**EXERCISE DETAILS:** Gather each line containing the string "color" from these entries.

# # # # # # #

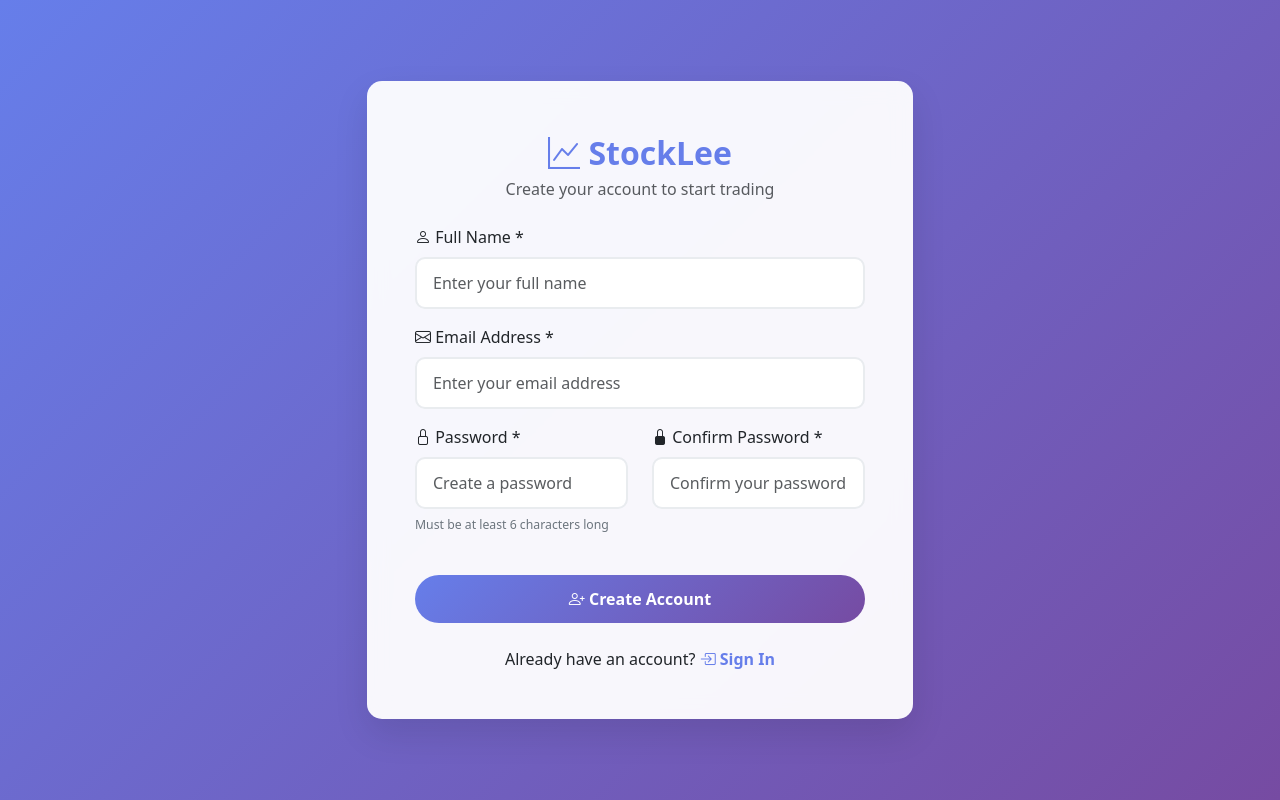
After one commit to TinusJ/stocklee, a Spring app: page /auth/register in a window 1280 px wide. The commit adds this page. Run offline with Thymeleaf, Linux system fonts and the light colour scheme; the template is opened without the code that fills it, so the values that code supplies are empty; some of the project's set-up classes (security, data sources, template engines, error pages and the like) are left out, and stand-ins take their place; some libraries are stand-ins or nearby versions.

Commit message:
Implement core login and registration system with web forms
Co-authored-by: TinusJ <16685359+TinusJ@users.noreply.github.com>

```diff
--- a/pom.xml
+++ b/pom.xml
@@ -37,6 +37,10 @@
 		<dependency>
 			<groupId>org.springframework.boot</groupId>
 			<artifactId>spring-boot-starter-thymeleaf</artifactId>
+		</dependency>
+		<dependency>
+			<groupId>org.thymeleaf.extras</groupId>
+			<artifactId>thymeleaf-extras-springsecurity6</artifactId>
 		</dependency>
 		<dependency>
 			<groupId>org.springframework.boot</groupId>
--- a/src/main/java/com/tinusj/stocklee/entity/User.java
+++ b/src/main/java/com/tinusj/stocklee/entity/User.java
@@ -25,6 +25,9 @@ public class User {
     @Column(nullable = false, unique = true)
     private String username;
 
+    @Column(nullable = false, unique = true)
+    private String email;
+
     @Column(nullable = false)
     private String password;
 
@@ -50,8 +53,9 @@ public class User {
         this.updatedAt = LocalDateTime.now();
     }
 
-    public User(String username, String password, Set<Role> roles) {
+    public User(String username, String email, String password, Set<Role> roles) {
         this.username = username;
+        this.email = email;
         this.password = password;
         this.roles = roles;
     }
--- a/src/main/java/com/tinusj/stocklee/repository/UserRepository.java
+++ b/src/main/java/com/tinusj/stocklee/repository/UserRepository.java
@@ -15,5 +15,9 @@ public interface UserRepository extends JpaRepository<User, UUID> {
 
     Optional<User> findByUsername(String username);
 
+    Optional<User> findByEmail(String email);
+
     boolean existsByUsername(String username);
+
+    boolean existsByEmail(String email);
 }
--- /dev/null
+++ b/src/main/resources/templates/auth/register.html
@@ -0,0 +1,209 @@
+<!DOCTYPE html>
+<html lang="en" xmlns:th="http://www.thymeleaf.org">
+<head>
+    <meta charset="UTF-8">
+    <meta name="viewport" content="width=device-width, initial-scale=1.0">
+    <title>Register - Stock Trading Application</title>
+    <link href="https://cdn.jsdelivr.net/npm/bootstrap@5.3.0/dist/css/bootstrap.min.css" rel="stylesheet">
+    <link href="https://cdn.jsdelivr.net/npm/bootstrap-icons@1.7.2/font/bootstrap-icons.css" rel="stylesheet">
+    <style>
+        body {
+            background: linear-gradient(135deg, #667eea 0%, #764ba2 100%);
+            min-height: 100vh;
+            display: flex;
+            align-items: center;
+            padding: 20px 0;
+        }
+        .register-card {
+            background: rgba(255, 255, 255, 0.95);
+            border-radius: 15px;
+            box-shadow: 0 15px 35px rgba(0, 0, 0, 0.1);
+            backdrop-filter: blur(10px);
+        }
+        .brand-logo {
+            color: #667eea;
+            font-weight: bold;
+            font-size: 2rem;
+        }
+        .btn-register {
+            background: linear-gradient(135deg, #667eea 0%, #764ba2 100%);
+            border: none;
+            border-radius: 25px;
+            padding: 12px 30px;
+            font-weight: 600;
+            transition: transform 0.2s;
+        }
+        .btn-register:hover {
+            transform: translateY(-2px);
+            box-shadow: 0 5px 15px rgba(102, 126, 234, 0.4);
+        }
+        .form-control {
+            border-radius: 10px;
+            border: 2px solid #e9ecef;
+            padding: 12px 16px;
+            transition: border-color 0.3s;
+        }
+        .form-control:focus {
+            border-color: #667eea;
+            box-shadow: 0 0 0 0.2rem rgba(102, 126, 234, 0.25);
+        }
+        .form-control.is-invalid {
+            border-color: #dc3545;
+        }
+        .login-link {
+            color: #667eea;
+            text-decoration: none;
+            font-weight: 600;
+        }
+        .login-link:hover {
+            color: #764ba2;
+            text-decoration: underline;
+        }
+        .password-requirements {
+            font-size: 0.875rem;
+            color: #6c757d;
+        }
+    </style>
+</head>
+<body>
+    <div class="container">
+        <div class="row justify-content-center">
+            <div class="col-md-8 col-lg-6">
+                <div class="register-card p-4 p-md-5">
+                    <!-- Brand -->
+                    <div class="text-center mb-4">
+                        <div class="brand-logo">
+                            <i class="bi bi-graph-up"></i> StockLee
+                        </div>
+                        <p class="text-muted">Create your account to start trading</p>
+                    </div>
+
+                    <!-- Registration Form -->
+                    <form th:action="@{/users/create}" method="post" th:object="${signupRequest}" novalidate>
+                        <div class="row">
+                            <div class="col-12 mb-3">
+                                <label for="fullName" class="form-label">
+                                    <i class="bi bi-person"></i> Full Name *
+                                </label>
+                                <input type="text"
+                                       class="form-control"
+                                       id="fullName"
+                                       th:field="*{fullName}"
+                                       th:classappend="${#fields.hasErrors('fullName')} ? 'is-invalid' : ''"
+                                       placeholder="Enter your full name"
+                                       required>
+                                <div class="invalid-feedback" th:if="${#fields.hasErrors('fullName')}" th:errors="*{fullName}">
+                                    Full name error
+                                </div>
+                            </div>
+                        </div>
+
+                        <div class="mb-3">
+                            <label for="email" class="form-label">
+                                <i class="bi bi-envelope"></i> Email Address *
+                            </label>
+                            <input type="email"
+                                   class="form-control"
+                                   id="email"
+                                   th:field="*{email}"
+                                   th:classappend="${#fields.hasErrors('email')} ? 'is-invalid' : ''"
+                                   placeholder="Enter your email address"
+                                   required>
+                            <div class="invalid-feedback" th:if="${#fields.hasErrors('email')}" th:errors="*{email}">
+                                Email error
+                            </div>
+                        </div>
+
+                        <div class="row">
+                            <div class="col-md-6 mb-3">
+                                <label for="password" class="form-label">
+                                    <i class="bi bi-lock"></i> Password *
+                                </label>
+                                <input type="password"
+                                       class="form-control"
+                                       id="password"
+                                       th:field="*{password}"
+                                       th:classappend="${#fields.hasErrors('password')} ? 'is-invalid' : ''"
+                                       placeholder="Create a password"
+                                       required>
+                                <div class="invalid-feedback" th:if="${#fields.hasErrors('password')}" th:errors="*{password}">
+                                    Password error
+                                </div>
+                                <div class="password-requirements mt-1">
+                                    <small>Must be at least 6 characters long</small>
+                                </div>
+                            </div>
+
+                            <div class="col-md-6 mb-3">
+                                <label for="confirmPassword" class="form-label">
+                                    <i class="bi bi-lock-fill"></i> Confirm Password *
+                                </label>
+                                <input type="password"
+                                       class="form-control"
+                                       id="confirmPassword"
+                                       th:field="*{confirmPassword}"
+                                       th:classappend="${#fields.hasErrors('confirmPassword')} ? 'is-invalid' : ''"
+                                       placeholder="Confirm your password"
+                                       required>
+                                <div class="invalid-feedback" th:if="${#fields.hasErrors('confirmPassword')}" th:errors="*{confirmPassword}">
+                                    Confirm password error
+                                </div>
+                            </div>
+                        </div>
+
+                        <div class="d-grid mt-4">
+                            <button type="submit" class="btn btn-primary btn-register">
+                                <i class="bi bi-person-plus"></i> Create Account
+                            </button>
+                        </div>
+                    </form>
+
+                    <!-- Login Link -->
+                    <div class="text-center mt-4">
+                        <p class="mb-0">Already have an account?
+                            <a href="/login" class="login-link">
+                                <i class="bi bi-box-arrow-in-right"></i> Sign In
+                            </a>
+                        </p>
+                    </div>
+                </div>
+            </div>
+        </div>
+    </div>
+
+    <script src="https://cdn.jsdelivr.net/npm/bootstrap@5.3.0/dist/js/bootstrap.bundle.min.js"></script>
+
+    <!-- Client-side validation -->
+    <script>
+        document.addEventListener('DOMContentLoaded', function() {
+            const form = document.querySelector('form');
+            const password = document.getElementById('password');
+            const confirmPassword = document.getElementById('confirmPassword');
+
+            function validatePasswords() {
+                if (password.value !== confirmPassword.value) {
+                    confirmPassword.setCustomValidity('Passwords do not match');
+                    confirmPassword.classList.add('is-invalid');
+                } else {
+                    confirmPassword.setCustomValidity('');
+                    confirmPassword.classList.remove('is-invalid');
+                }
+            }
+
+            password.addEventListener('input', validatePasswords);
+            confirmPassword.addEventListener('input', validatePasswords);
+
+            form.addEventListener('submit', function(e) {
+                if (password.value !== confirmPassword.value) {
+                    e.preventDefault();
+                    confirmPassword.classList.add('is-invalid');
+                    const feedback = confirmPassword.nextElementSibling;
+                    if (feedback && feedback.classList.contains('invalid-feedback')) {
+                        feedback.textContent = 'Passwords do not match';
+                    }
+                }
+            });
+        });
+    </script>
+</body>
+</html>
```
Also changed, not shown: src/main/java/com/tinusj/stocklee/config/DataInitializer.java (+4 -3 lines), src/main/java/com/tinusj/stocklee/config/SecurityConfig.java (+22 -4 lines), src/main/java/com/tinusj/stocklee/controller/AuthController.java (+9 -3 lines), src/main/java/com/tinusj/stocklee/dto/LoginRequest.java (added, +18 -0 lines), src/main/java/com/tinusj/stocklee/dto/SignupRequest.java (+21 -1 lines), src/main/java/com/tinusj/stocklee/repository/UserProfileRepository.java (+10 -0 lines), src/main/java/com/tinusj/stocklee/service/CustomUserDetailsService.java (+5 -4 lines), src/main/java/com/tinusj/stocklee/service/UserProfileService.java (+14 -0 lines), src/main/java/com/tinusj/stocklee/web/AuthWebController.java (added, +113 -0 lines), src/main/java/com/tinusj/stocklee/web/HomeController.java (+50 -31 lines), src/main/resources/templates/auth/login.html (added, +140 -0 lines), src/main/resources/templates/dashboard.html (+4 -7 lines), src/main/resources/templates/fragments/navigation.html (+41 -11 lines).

# # # # # # #

**ANSWER TO THIS TASK:**
+            color: #667eea;
+            transition: border-color 0.3s;
+            border-color: #667eea;
+            border-color: #dc3545;
+            color: #667eea;
+            color: #764ba2;
+            color: #6c757d;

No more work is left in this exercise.